There should be a virtual fundamental class $[\bar M_{g,n}(x,\beta)]^{virtual}$ that makes the maps above into the correlation functions of a quantum field theory (the integral would be the path integral of the worldsheet sigma-model) with state space $H^*(X)$. We’ll explain some of what this means below.
This virtual fundamental class in algebraic geometry was constructed by Li-Tian and Behrend-Fantechi; in symplectic geometry it was done by Li-Tian.
Why do we want to use a “virtual” fundamental class? Because \bar M_{g,n}(x,\beta) is not smooth, the actual fundamental class may not behave very well. NEEDS ELUCIDATION – it would be nice if someone could give a more complete explanation of why we need a virtual fundamental class

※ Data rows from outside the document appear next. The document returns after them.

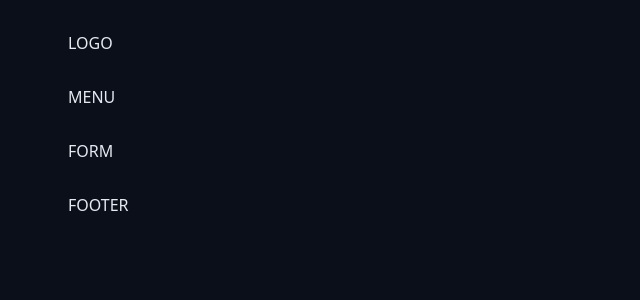
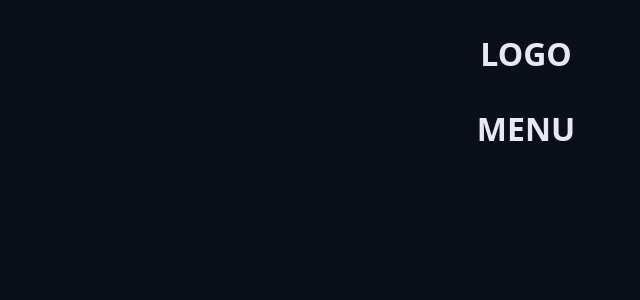
Before and after one commit to J0ax771zz/chronos-pomodoro, a React (Vite) app: page / in a window 1280 px wide. Shown: the top 300 px of the page, without its empty margins (114-754 px from the left). Built offline with nearby package versions, Linux system fonts and the light colour scheme.

Commit message:
Creating a component for the Container and adding his CSS Module

```diff
--- a/src/App.tsx
+++ b/src/App.tsx
@@ -1,37 +1,18 @@
 import "./styles/theme.css";
 import "./styles/global.css";
+
+import Heading from "./components/Heading";
+import Container from "./components/Container";
 
 function App() {
   return (
     <>
-      <div className="container">
-        <div className="content">
-          <section>
-            LOGO
-          </section>
-        </div>
-      </div>
-      <div className="container">
-        <div className="content">
-          <section>
-            MENU
-          </section>
-        </div>
-      </div>
-      <div className="container">
-        <div className="content">
-          <section>
-            FORM
-          </section>
-        </div>
-      </div>
-      <div className="container">
-        <div className="content">
-          <section>
-            FOOTER
-          </section>
-        </div>
-      </div>
+      <Container>
+        <Heading>LOGO</Heading>
+      </Container>
+      <Container>
+        <Heading>MENU</Heading>
+      </Container>
     </>
   );
 }
--- /dev/null
+++ b/src/components/Container.module.css
@@ -0,0 +1,13 @@
+.container-fluid {
+    max-width: auto;
+}
+
+.container {
+    max-width: 98rem;
+    margin: 0 auto;
+}
+
+
+.content {
+    margin: 3.2rem;
+}
--- /dev/null
+++ b/src/components/Container.tsx
@@ -0,0 +1,17 @@
+import styles from "./Container.module.css";
+
+type ContainerProps = {
+  children: React.ReactNode;
+};
+
+function Container({ children }: ContainerProps) {
+  return (
+    <div className={styles.container}>
+      <div className={styles.content}>
+        {children}
+      </div>
+    </div>
+  );
+}
+
+export default Container;
--- a/src/styles/global.css
+++ b/src/styles/global.css
@@ -14,19 +14,3 @@
     background: var(--gray-900);
     color: var(--text-default);
 }
-
-
-.container-fluid {
-    max-width: auto;
-}
-
-
-.container {
-    max-width: 98rem;
-    margin: 0 auto;
-}
-
-
-.content {
-    margin: 3.2rem;
-}
```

the mathematical structure of GW-theory was elucidated Ruan and then by Maxim Kontsevich and Manin in 1994.
where the map $\phi_*$ is some kind of “pushforward” or “integration along the fibers”; this map uses the virtual fundamental class
there is also a map
with $g = g_1 + g_2$ and $n = n_1 + n_2$ obtained by gluing the last marked point of the first curve to the first marked point of the second curve.
so consider now the combination of these two maps
where the bottom right iso uses the Künneth formula
here $\Delta_a$ is a homogeneous basis of $H^\bullet(X)$
where
so this diagram above says that this satisfies the sewing laws that defines a quantum field theory.
There are various other axioms that Gromov-Witten theory must satisfy, but the sewing law above is the most important. The hard part of all of this is constructing the virtual fundamental class, and then proving that this class indeed makes the sewing law and the other axioms (which I have omitted) satisfied.
The above discussion does not yet reveal much of the rich structure of Gromov-Witten invariants. But GW invariants indeed have a very rich and beautiful mathematical structure. Indeed, if we look at just the easiest part of the theory, namely g=0, we are lead to quantum cohomology and Frobenius manifolds.
There is also the mirror symmetry conjecture, which roughly posits that the GW invariants can be found via calculations that a priori seem completely unrelated.
M. Kontsevich, Yu. Manin, Gromov-Witten classes, quantum cohomology, and enumerative geometry, Comm. Math. Phys. 164 (1994), no. 3, 525–562 (euclid).
Yuri Manin, Frobenius manifolds, quantum cohomology and moduli spaces, Amer. Math. Soc., Providence, RI, 1999.
W. Fulton, R. Pandharipande, Notes on stable maps and quantum cohomology, in: Algebraic Geometry- Santa uz 1995 ed. Kollar, Lazersfeld, Morrison. Proc. Symp. Pure Math. 62, 45–96 (1997)
J Robbin, D A Salamon, A construction of the Deligne-Mumford orbifold, J. Eur. Math. Soc. (JEMS) 8 (2006), no. 4, 611–699 (arxiv; pdf at JEMS); corrigendum J. Eur. Math. Soc. (JEMS) 9 (2007), no. 4, 901–905 (pdf at JEMS).
J Robbin, Y Ruan, D A Salamon, The moduli space of regular stable maps, Math. Z. 259 (2008), no. 3, 525–574 (doi).
Martin A. Guest, From quantum cohomology to integrable systems, Oxford Graduate Texts in Mathematics, 15. Oxford University Press, Oxford, 2008. xxx+305 pp.
Joachim Kock, Israel Vainsencher, An invitation to quantum cohomology. Kontsevich’s formula for rational plane curves, Progress in Mathematics, 249. Birkhäuser Boston, Inc., Boston, MA, 2007. xiv+159 pp.
Sheldon Katz, Enumerative geometry and string theory, Student Math. Library 32. IAS/Park City AMS & IAS 2006. xiv+206 pp.
Eleny-Nicoleta Ionel, Thomas H. Parker, Relative Gromov-Witten invariants, Ann. of Math. (2) 157 (2003), no. 1, 45–96 (doi).
Last revised on July 12, 2020 at 12:38:11. See the history of this page for a list of all contributions to it.